Credit Policy Announcement
The RBI kept interest rates unchanged in the last policy meet on June 7, 2016, citing the resurgence of inflation pressures. Given the upward movement of commodity prices and the domestic inflation trajectory, it remains to be seen whether the interest rates will undergo any further cuts in the August policy meet. An interest rate cut is expected to reduce buyer burden and will lead to better individual buying sentiment as more money finds its way into the hands of the consumer.
FCNR Deposit Redemption
Redemption of Foreign Currency Non-Resident (bank) deposits worth USD 25 billion will commence in Sept 2016. The forthcoming redemptions are expected to pose a challenge if foreign exchange flow dries up due to BREXIT, as banks will struggle to deliver more than USD 10 billion of forwards to the RBI, leading to increased volatility in the money markets. There is also a fear that there will be a shortfall of USD 9.5 billion which is still not covered for by the RBI. Also, it is possible that a bout of volatility may hit the exchange rate and rupee liquidity, thereby impacting the individual’s sentiment about the country’s buying environment.
Trust-based or transactional buying mostly caters to ‘needs’, those items that one finds necessary to have a comfortable life, something that can be seen in terms of physiological fulfillment. This is directly related to one’s spend-capacity and has a cognitive decision process. Attraction-based buying or emotion-led buying mostly caters to ‘desires’ of individuals, the items that provide a sense of self and social worth. When desires are catered to, they bring psychological fulfillment to life.

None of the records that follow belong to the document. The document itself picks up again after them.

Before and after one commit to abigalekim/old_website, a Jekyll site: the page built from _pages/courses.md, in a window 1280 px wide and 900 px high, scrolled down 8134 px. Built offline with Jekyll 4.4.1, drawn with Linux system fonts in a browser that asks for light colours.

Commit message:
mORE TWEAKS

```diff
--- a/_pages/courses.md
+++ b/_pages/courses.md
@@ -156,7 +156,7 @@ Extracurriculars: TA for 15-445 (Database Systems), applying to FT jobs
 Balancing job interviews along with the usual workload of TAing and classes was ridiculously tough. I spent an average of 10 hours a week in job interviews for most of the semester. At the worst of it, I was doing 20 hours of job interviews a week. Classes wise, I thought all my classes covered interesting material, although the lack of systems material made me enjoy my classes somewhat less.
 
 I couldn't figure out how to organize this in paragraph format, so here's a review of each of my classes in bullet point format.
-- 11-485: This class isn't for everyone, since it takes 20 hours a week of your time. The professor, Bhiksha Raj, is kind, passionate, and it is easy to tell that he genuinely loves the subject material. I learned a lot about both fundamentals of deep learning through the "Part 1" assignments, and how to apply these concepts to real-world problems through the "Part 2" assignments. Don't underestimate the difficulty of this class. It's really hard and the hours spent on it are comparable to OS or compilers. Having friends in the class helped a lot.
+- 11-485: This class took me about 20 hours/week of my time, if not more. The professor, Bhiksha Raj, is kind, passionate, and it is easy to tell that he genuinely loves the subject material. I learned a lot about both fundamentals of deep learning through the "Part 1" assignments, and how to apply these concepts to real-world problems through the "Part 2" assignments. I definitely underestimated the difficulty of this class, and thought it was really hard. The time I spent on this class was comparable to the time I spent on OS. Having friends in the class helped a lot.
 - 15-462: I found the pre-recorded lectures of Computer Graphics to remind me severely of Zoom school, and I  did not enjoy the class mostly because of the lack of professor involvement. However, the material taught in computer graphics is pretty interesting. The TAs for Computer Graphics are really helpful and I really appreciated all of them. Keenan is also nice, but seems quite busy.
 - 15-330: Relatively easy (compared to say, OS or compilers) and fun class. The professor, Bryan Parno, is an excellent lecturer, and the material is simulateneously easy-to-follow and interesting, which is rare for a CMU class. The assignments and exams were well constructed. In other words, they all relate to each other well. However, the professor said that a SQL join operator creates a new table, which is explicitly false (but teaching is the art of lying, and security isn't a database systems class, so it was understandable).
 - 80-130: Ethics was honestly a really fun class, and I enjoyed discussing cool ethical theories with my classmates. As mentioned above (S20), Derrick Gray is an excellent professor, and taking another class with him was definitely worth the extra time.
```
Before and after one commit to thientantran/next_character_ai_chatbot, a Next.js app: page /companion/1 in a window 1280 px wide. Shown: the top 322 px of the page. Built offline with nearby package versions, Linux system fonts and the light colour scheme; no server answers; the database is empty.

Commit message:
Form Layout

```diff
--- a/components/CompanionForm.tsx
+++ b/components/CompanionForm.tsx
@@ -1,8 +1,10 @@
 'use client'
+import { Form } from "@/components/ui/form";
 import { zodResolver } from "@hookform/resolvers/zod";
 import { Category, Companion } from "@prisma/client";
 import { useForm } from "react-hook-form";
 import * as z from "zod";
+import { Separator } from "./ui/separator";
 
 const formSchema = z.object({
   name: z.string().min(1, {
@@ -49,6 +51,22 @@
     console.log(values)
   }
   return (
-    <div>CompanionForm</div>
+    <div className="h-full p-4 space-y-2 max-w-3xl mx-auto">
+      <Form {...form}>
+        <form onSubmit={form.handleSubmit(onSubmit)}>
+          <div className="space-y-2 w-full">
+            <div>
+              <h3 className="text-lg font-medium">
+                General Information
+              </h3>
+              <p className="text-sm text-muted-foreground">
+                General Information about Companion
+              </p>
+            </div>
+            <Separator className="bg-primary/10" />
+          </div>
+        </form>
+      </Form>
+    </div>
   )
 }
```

The third aspect that affects buying sentiment is the environment, the context in which the buying occurs. If the context changes, so does the buying sentiment.